“The coal mining industry is very destructive and it doesn’t have to be.”
The geological history of Svalbard is very rich and diverse. There oldest formations, the so-called Basement, including Precambrian, Cambrian and Ordovician rocks, are the base for younger sequence of sediments, from Silurian to Quaternary. The Precambrian bedrock of Svalbard is more than 570 million years old.
Paleogene and Neogen sediments are visible near Longyearbyen and Barentsburg. These are mainly sandstones with numerous coal seams, which form the basis for commercial coal mining in Svalbard. At present, the only mines exploited are mine 7 near Longyearbyen (extraction of about 100,000 tons of coal per year) and a Russian mine in Barentsburg (extraction of about 140,000 tons per year). Both coal-mines supply heat and electricity to Longyearbyen and Barentsburg. In addition, coal is exported to Europe.

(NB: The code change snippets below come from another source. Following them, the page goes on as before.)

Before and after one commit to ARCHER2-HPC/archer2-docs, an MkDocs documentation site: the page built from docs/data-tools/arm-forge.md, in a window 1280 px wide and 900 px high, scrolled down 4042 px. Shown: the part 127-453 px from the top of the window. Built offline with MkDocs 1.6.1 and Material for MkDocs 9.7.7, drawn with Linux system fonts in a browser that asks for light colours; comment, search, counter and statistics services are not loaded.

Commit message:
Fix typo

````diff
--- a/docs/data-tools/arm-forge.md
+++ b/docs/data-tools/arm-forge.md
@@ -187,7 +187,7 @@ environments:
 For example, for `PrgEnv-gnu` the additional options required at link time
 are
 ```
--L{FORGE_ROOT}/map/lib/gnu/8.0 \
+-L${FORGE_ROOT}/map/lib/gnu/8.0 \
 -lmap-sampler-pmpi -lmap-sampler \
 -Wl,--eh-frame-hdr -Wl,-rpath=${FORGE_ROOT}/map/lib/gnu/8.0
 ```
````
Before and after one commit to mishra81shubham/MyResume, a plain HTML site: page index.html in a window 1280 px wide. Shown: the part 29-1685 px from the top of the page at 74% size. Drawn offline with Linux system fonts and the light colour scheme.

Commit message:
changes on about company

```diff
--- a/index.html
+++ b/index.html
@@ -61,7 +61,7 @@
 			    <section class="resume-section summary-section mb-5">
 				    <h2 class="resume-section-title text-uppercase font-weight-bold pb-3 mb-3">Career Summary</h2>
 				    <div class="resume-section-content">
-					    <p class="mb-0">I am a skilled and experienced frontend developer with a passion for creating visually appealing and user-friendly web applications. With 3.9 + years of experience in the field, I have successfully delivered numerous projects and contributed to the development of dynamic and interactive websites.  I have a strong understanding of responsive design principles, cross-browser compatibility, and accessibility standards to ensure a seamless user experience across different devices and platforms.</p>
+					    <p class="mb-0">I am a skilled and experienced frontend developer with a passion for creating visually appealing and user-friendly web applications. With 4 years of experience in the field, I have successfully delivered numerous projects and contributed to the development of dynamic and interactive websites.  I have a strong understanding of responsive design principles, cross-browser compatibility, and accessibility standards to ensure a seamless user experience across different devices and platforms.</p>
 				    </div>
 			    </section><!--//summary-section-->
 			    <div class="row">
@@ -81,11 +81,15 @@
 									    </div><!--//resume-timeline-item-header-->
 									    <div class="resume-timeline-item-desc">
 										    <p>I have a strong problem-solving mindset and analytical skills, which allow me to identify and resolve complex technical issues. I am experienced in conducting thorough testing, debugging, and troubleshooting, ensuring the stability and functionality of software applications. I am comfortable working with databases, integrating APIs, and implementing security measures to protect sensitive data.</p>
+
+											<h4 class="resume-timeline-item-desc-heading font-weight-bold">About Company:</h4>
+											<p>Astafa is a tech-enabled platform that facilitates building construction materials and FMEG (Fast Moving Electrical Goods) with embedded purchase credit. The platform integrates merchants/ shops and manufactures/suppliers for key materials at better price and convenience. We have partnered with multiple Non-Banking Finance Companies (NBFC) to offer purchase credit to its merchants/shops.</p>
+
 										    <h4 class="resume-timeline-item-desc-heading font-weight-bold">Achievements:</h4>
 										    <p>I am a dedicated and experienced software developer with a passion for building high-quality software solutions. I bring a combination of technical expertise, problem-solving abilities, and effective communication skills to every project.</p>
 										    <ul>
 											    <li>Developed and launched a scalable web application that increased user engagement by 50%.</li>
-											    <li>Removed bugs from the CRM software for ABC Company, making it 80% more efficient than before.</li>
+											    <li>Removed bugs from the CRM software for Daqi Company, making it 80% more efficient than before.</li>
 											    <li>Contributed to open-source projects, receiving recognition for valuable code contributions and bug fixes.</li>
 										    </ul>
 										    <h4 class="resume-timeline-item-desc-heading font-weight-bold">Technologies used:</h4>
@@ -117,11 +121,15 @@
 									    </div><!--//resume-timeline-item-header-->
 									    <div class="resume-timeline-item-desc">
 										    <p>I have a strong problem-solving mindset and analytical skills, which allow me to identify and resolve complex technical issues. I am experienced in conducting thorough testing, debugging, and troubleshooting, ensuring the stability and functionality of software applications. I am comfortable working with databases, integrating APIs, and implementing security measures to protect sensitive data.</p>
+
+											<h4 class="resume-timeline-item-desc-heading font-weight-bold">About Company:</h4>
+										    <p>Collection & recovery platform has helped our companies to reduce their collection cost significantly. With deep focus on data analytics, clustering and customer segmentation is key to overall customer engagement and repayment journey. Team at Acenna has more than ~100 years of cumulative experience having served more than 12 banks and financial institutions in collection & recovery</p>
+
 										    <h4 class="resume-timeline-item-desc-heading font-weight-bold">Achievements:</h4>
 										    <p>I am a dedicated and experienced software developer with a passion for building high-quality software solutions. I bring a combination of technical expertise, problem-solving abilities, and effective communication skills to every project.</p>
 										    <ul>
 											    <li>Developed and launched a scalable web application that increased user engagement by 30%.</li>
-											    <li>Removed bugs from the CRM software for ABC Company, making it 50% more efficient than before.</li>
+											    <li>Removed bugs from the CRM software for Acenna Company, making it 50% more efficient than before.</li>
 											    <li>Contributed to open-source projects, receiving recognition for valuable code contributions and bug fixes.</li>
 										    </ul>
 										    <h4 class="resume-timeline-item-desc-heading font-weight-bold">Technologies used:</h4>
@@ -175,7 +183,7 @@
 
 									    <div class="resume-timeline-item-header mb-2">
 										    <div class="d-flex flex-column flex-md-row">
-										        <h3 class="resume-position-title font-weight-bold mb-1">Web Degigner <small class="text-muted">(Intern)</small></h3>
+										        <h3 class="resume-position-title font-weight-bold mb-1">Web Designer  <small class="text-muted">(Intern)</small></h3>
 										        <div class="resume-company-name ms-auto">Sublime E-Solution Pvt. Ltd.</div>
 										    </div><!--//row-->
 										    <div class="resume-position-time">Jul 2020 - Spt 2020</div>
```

Mining industry and the repeated glaciations in Quaternary had a major impact on the present shape and relief of the archipelago area. The last mayor glaciation on Svalbard was during the so-called Late Weichselian and left traces in the landscape in the form of nunataks, fjords, valleys, cirques, arêtes, screes and glacier moraines, among which fossils of plants can be found. The large meandering rivers draining glacier water are found in most of the valleys, transporting large amounts of sediments.
The series was taken in Svalbard, in the summer of 2018.